### Problem
In the records below, find each line holding the word "evidence" and copy it.

─── Records to process ───

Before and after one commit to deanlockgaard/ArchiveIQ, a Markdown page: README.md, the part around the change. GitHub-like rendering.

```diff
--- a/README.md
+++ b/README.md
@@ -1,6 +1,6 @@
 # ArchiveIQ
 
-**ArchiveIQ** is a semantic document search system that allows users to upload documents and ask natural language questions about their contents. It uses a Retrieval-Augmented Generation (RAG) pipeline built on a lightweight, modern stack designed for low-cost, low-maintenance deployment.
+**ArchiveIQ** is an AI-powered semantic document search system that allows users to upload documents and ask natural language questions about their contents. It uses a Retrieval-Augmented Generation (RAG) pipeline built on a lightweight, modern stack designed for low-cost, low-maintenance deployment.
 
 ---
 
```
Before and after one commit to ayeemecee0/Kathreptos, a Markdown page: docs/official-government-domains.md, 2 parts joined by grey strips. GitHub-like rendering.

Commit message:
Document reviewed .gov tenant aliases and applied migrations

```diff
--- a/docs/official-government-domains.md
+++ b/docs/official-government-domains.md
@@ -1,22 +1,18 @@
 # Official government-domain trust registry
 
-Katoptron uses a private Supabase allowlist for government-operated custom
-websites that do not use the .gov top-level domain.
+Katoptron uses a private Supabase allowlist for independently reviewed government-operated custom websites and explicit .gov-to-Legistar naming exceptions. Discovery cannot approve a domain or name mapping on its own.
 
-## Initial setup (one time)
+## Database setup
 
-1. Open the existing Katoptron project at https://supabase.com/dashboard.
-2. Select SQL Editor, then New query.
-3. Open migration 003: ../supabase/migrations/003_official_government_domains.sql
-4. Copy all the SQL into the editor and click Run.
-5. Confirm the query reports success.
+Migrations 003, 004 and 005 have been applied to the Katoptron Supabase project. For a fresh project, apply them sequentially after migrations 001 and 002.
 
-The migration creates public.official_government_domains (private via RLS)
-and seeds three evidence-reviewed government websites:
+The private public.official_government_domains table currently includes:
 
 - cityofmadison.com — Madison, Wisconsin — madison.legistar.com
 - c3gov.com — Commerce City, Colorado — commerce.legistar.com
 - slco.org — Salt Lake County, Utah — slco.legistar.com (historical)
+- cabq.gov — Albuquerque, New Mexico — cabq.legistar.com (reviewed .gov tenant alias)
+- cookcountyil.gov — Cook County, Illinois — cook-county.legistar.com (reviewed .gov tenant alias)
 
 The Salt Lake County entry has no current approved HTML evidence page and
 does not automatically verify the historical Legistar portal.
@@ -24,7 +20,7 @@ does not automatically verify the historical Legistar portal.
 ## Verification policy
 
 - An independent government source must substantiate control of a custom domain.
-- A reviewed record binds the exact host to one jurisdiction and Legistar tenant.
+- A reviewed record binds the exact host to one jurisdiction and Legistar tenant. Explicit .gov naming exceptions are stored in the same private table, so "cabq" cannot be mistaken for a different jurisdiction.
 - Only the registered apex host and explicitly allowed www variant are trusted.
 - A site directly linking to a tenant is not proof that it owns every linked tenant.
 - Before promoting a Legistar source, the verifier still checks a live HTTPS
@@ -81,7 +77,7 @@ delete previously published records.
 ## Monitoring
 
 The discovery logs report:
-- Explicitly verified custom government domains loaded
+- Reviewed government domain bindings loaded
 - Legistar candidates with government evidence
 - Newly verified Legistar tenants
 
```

───

### Output of the task
-and seeds three evidence-reviewed government websites:
 The Salt Lake County entry has no current approved HTML evidence page and
 - Legistar candidates with government evidence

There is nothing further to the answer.